Top of RAW DATA
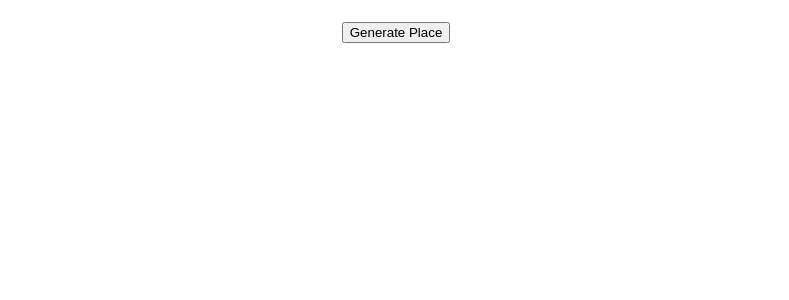
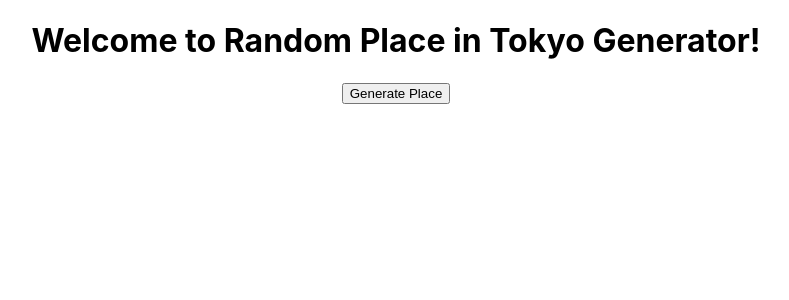
Before and after one commit to stevenfukase/23wards, a React (Create React App) app: page / in a window 1280 px wide. Shown: the top 300 px of the page, without its empty margins (244-1033 px from the left). Built offline with nearby package versions, Linux system fonts and the light colour scheme.

Commit message:
added history, etc

```diff
--- a/src/js/App.js
+++ b/src/js/App.js
@@ -3,34 +3,59 @@ import '../styles/App.css';
 import postalData from '../tokyo.json'
 
 export default function App() {
-  const [postalCode, setPostalCode] = useState();
-  const [city, setCity] = useState();
-  const [ward, setWard] = useState();
-  const [prefecture, setPrefecture] = useState();
+  const [postalCode, setPostalCode] = useState('');
+  const [city, setCity] = useState('');
+  const [ward, setWard] = useState('');
+  const [prefecture, setPrefecture] = useState('');
+  const [historyArray, setHistoryArray] = useState([])
 
   const randomIntFromInterval = (min, max) => {
     return Math.floor(Math.random() * (max - min + 1) + min)
   }
 
+  const generateRandomPlace = () => {
+    if (postalCode) {
+      setHistoryArray(prevState =>
+        [...prevState, {postalCode, city, ward, prefecture}]
+      )
+    }
 
-  const generateRandomPlace = () => {
     const randInt = randomIntFromInterval(1, 1718);
     const { PostalCode, City, Ward, Prefecture } = postalData[randInt];
-    setPostalCode(PostalCode);
-    setCity(City);
+    const formattedPostalCode = `${PostalCode.substr(0,3)}-${PostalCode.substr(3)}`
+    setPostalCode(formattedPostalCode);
+    if (City !== 'IKANIKEISAIGANAIBAAI') {
+      setCity(City);
+    } else {
+      setCity('');
+    }
     setWard(Ward);
     setPrefecture(Prefecture);
-
   }
 
   return (
     <div className="App">
-      <h1>{postalCode && `${postalCode}, ${city}, ${ward}, ${prefecture}`}</h1>
+      {postalCode
+        ? (<div>
+            <h1>{`〒${postalCode}`}</h1>
+            <h2>{`${city ? city + ',' : ''} ${ward}, ${prefecture}`}</h2>
+        </div>)
+        : <h1>Welcome to Random Place in Tokyo Generator!</h1>
+      }
       <button
         onClick={generateRandomPlace}
       >
         Generate Place
       </button>
+
+      {historyArray[0] && <h3>History</h3>}
+      {historyArray.map((items) => {
+        const { postalCode, city, ward, prefecture} = items;
+        return <div>
+        <p>{`〒${postalCode}`}</p>
+        <p>{`${city ? city + ',' : ''} ${ward}, ${prefecture}`}</p>
+    </div>
+      })}
     </div>
   );
 }
```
Bottom of RAW DATA
* [TASK DETAILS] Scan the data above for the word "setCity", then copy every line that holds it.

* [RESULT OF THIS TASK]
-  const [city, setCity] = useState();
+  const [city, setCity] = useState('');
-    setCity(City);
+      setCity(City);
+      setCity('');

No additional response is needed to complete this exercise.